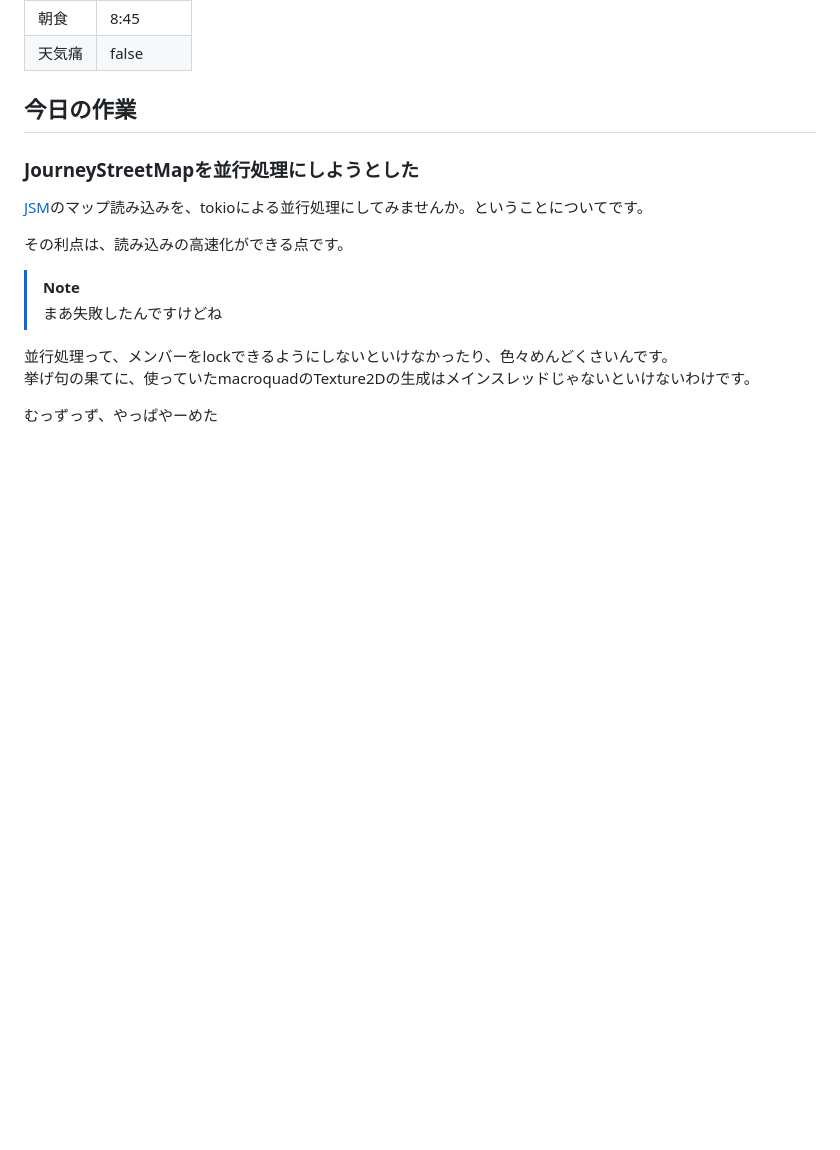
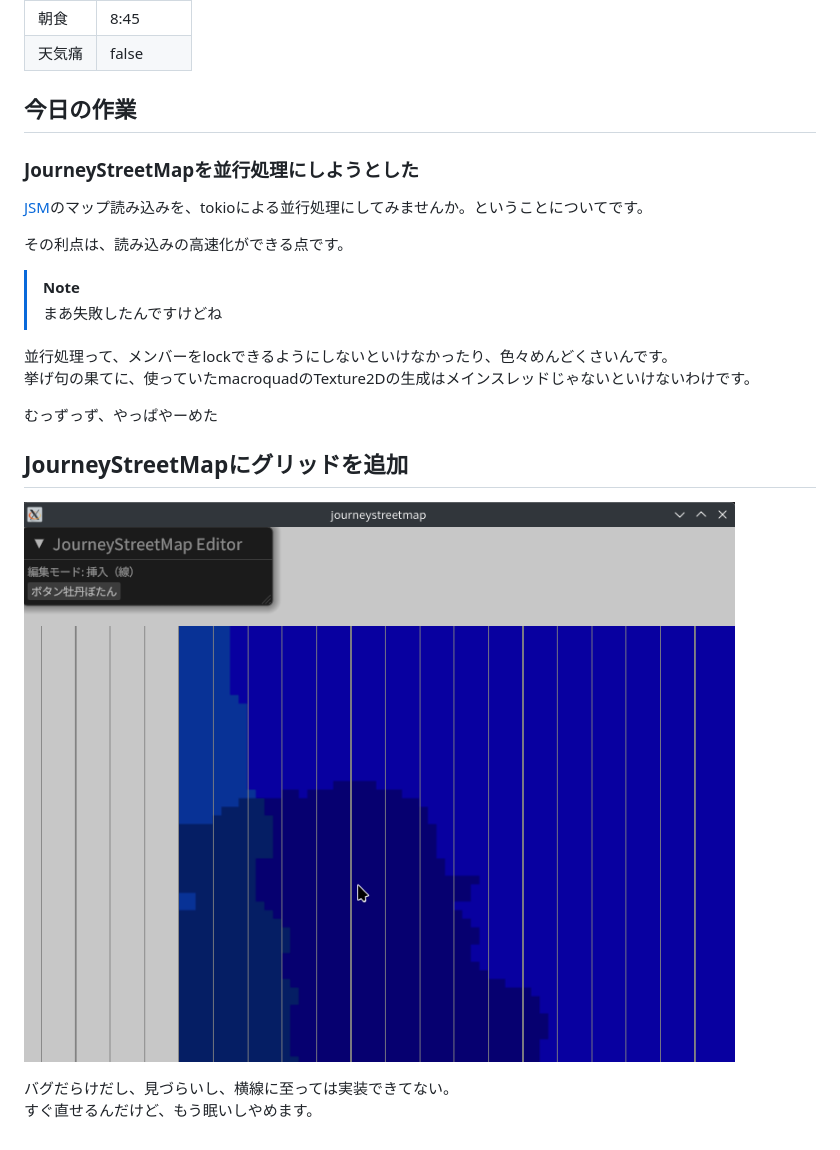
Before and after one commit to yossy4411/note-web, a Markdown page: diary/2025-04-14.md, the part around the change. Drawn GitHub-style; pictures changed too: assets/Pasted image 20250414233506.png (added); blank space fills up the shorter version.

Commit message:
今日の日記

```diff
--- a/diary/2025-04-14.md
+++ b/diary/2025-04-14.md
@@ -27,3 +27,9 @@ date: 2025-04-14
 挙げ句の果てに、使っていたmacroquadのTexture2Dの生成はメインスレッドじゃないといけないわけです。
 
 むっずっず、やっぱやーめた
+
+## JourneyStreetMapにグリッドを追加
+![](../assets/Pasted%20image%2020250414233506.png)
+
+バグだらけだし、見づらいし、横線に至っては実装できてない。
+すぐ直せるんだけど、もう眠いしやめます。
```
============
Your reply should be the full data above, copied exactly, with no pictures in it.

Before and after one commit to yossy4411/note-web, a Markdown page: diary/2025-04-14.md, the part around the change. Drawn GitHub-style; pictures changed too: assets/Pasted image 20250414233506.png (added); blank space fills up the shorter version.

Commit message:
今日の日記

```diff
--- a/diary/2025-04-14.md
+++ b/diary/2025-04-14.md
@@ -27,3 +27,9 @@ date: 2025-04-14
 挙げ句の果てに、使っていたmacroquadのTexture2Dの生成はメインスレッドじゃないといけないわけです。
 
 むっずっず、やっぱやーめた
+
+## JourneyStreetMapにグリッドを追加
+![](../assets/Pasted%20image%2020250414233506.png)
+
+バグだらけだし、見づらいし、横線に至っては実装できてない。
+すぐ直せるんだけど、もう眠いしやめます。
```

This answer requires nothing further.